The ongoing postmortems of Southern Cal's late-season collapse last fall have already provided a full lineup of culprits, including but not limited to: Self-interested slackers, starters running out of gas, immature 420 enthusiasts, and so on. If you haven't already, you can add to that list one-and-done quarterbacks coach Jeremy Bates (who, despite his title, was de facto offensive coordinator and called plays), according to an NFL analyst who went out his way to put Bates in the crosshairs in a conversation with the Orange County Register's Michael Lev:
He said there were two primary reasons USC fell to 9-4 last season:
1. The Trojans' talent level wasn’t as high as in recent years, something that will be reflected in this week's draft.
2. "The offensive coordinator" — i.e., Jeremy Bates.
The second one isn’t good news if you're a fan of the Seattle Seahawks [Bates' new employer, under his former Trojan boss, Pete Carroll -- ed.]. And if you’re a USC fan, it ought to leave you frustrated about 2009 … and hopeful for 2010.
Does Bates get too much blame for the Trojans’ offensive inconsistency a year ago? Maybe. Remember, he was working with a true-freshman quarterback. But one of the things the draft analyst told me — that Bates too often failed to capitalize on mismatches — struck a chord.

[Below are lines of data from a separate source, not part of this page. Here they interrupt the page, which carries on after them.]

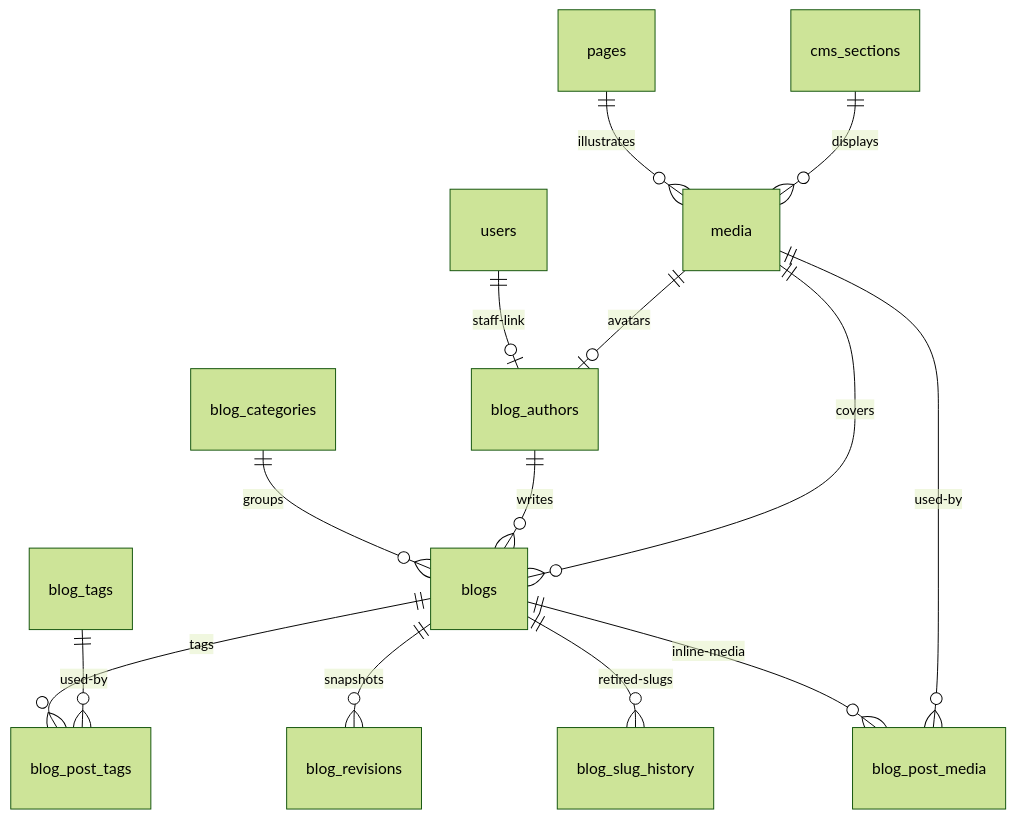
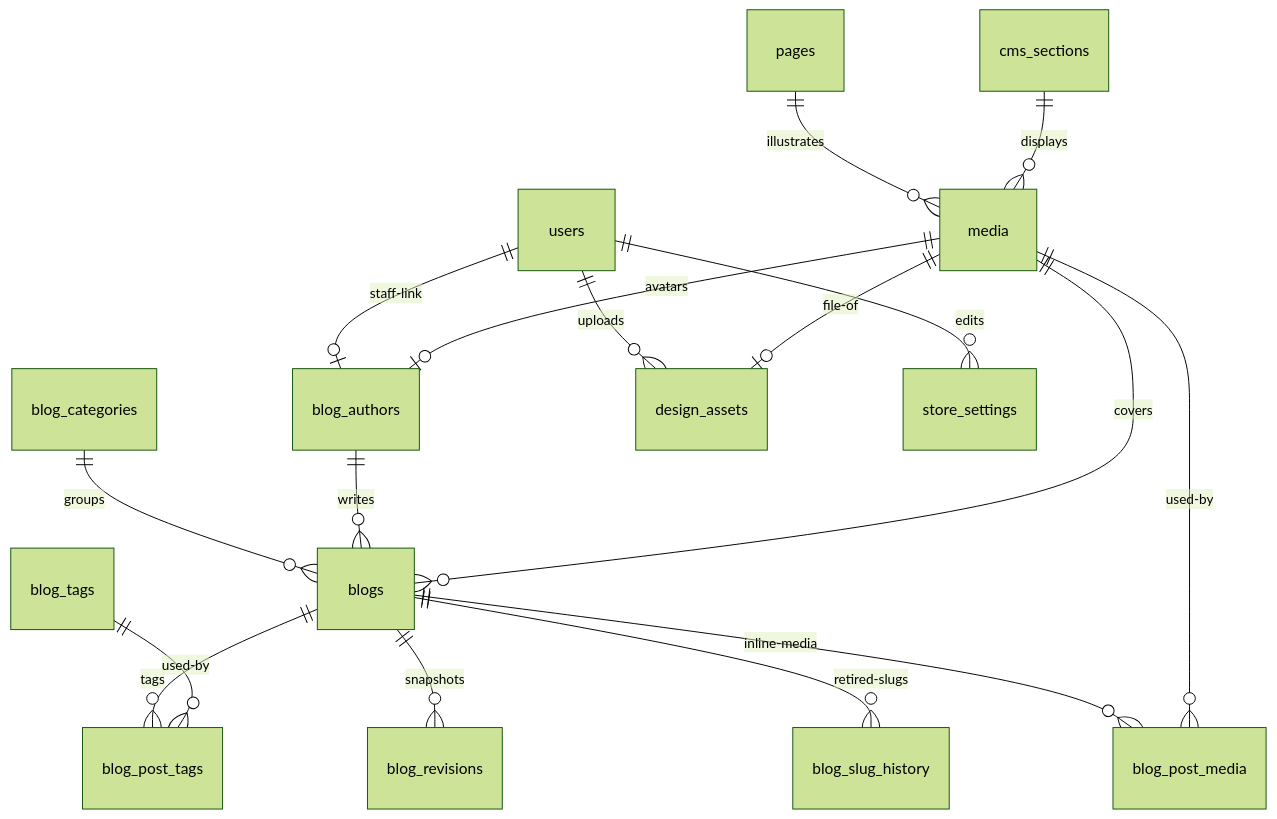
The diagram in DOC/backend/09-CMS-Media.md (UnmarriedIdentity/the-unlugged-wear), drawn with Mermaid (forest theme) before and after one commit. The commit also changed other lines of this file, not shown here.

First line of the commit message:
docs(db): document the design-asset library and media metadata

````diff
--- a/DOC/backend/09-CMS-Media.md
+++ b/DOC/backend/09-CMS-Media.md
@@ -314,16 +359,19 @@
 ```mermaid
 erDiagram
     users ||--o| blog_authors : staff-link
     media ||--o| blog_authors : avatars
     blog_categories ||--o{ blogs : groups
     blog_authors ||--o{ blogs : writes
     media ||--o{ blogs : covers
     blogs ||--o{ blog_post_tags : tags
     blog_tags ||--o{ blog_post_tags : used-by
     blogs ||--o{ blog_revisions : snapshots
     blogs ||--o{ blog_slug_history : retired-slugs
     blogs ||--o{ blog_post_media : inline-media
     media ||--o{ blog_post_media : used-by
+    users ||--o{ design_assets : uploads
+    media ||--o| design_assets : file-of
+    users ||--o{ store_settings : edits
     pages ||--o{ media : illustrates
     cms_sections ||--o{ media : displays
 ```
````
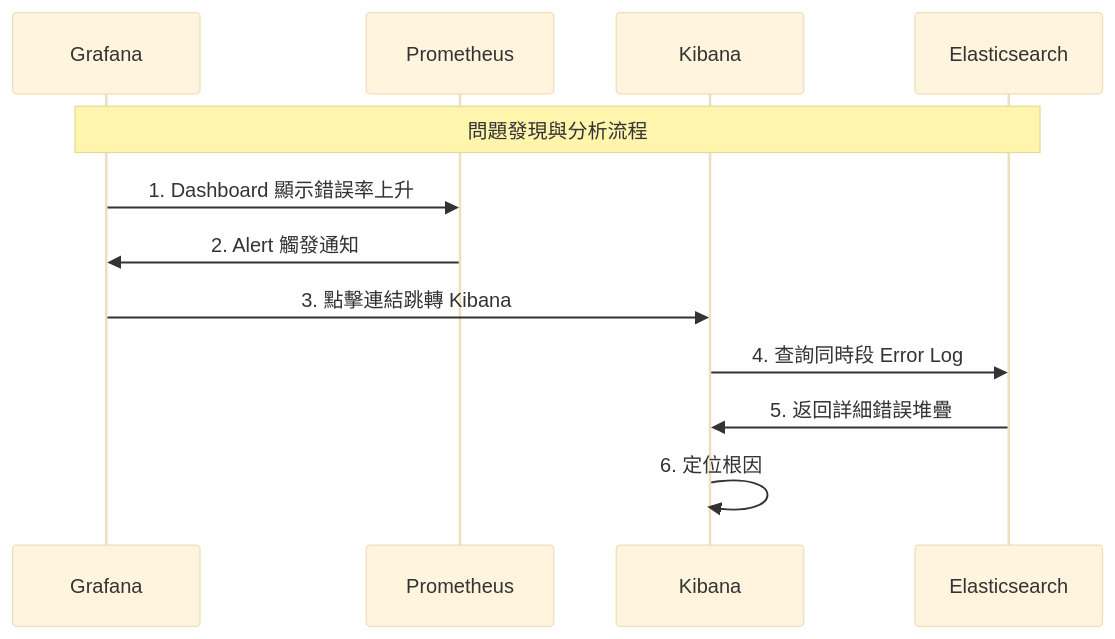
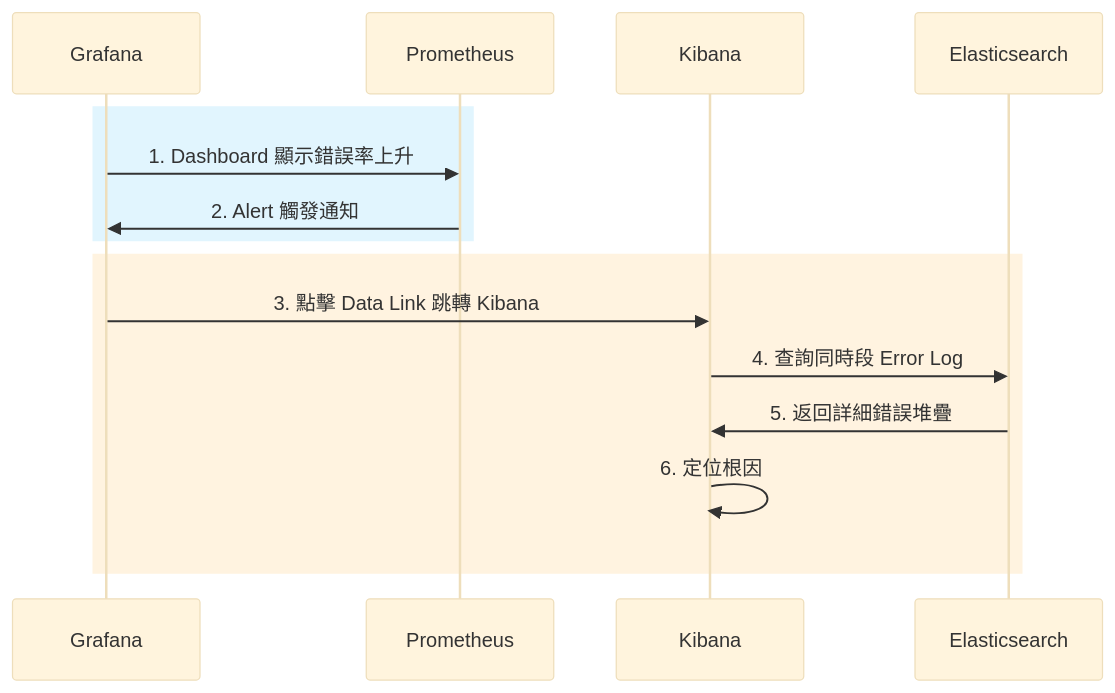
The second of 28 diagrams in content/posts/教學/工具/ELK-Stack教學手冊.md (chihhung/Blog), drawn with Mermaid (base theme) before and after one commit. The commit also changed other lines of this file and 8 other files, not shown here.

````diff
--- a/content/posts/教學/工具/ELK-Stack教學手冊.md
+++ b/content/posts/教學/工具/ELK-Stack教學手冊.md
@@ -152,15 +421,18 @@
 ```mermaid
 sequenceDiagram
     participant G as Grafana
     participant P as Prometheus
     participant K as Kibana
     participant E as Elasticsearch
-    
-    Note over G,E: 問題發現與分析流程
-    G->>P: 1. Dashboard 顯示錯誤率上升
-    P->>G: 2. Alert 觸發通知
-    G->>K: 3. 點擊連結跳轉 Kibana
-    K->>E: 4. 查詢同時段 Error Log
-    E->>K: 5. 返回詳細錯誤堆疊
-    K->>K: 6. 定位根因
+
+    rect rgb(225, 245, 254)
+        G->>P: 1. Dashboard 顯示錯誤率上升
+        P->>G: 2. Alert 觸發通知
+    end
+    rect rgb(255, 243, 224)
+        G->>K: 3. 點擊 Data Link 跳轉 Kibana
+        K->>E: 4. 查詢同時段 Error Log
+        E->>K: 5. 返回詳細錯誤堆疊
+        K->>K: 6. 定位根因
+    end
 ```
````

Of course, if you haven't already pinned some of the offense's decline on Bates, you're probably not a Trojan fan -- his only season at the controls produced the lowest-scoring attack of the entire Carroll era, and the lowest-gaining since Carroll's first season, 2001. Beat writers said Bates "had the social skills of a coffee mug" and struggled with routine questions, "like dealing with a small child." Of all the departures over the course of the winter, his seemed the most welcome.
Whether or not that experience played any direct, conscious role in the otherwise baffling decision to hire Lane Kiffin, it does touch on the one aspect of the offseason's most shocking shotgun marriage that makes sense: Where Bates was a coffee mug and self-described "redneck," Kiffin is a shrewd, outspoken climber; where Bates was a deliberate move away from the in-house pipeline on offense that served Carroll well in the years when revered guru Norm Chow left following the 2004 national title run, Kiffin is an overt move to recreate the success of that era. After one season, the jury remains very much out on Kiffin as a head coach, but the one fact above all others on his resumé that accounts for his continued employment in that capacity -- with the Oakland Raiders, at Tennessee and now at SC -- is his role as offensive coordinator on one of the most spectacular offenses in recent memory in 2005. That attack averaged 49 points and more yards per game (580) than all but one other offense in the last decade, and capped the season by putting up 38 points on 574 yards against Texas' top-10 defense in the instant-classic Rose Bowl. With Heisman winners Matt Leinart and Reggie Bush and eight other starters bound for the first three rounds of the draft over the next two years, it can also claim to represent one of the most fully realized assemblages of staggering individual talent into a truly dominant whole that college football has ever seen.
Whatever else you can say about his rapid rise (which is a lot, obviously), Kiffin was the ingenue who nominally harnessed and deployed all that firepower, and it's not like USC is rebuilding in terms of raw talent. Alleged NFL skepticism notwithstanding, at least five of the departures from the worst Trojan offense in years are obviously bound for the draft this weekend, and they leave behind former five-star prospects at quarterback, at the top two tailback spots, at receiver and making up 60 percent of the starting offensive line (to say nothing of promising spring imports Dillon Baxter and Kyle Prater, also five-star recruits). At Tennessee, some players have begun to complain that Kiffin played favorites based on recruiting rankings instead of on-field merit when players actually put on pads, but there's no chance of that becoming a problem when everyone comes guru-approved. With quarterback Matt Barkley presumably emerging from his freshman skin as an entrenched leader of the offense for at least the next two years, "talent" is a ludicrous excuse for falling to the middle of the Pac-10 again in any category.
Of course, Kiffin's influence on the '05 team has been downplayed before, and he also oversaw the inevitable dropoff from that season to 2006, an equally stacked unit that turned the ball over four times in a stunning loss at Oregon State and blew a certain national title shot with a lackluster, nine-point effort at UCLA on the final weekend of the regular season. But that team was still good enough to finish in the Rose Bowl and the top five of the final polls as Pac-10 champion, which, after last year, would be greeted as a strong return to form if Kiffin can pull off the same result in his first year. Either way, we'll start to get some idea of how much of the '09 swoon can be laid at Bates' feet, and (more to the point) whether this Kiffin kid can actually coach. The jury won't stay out for long this time.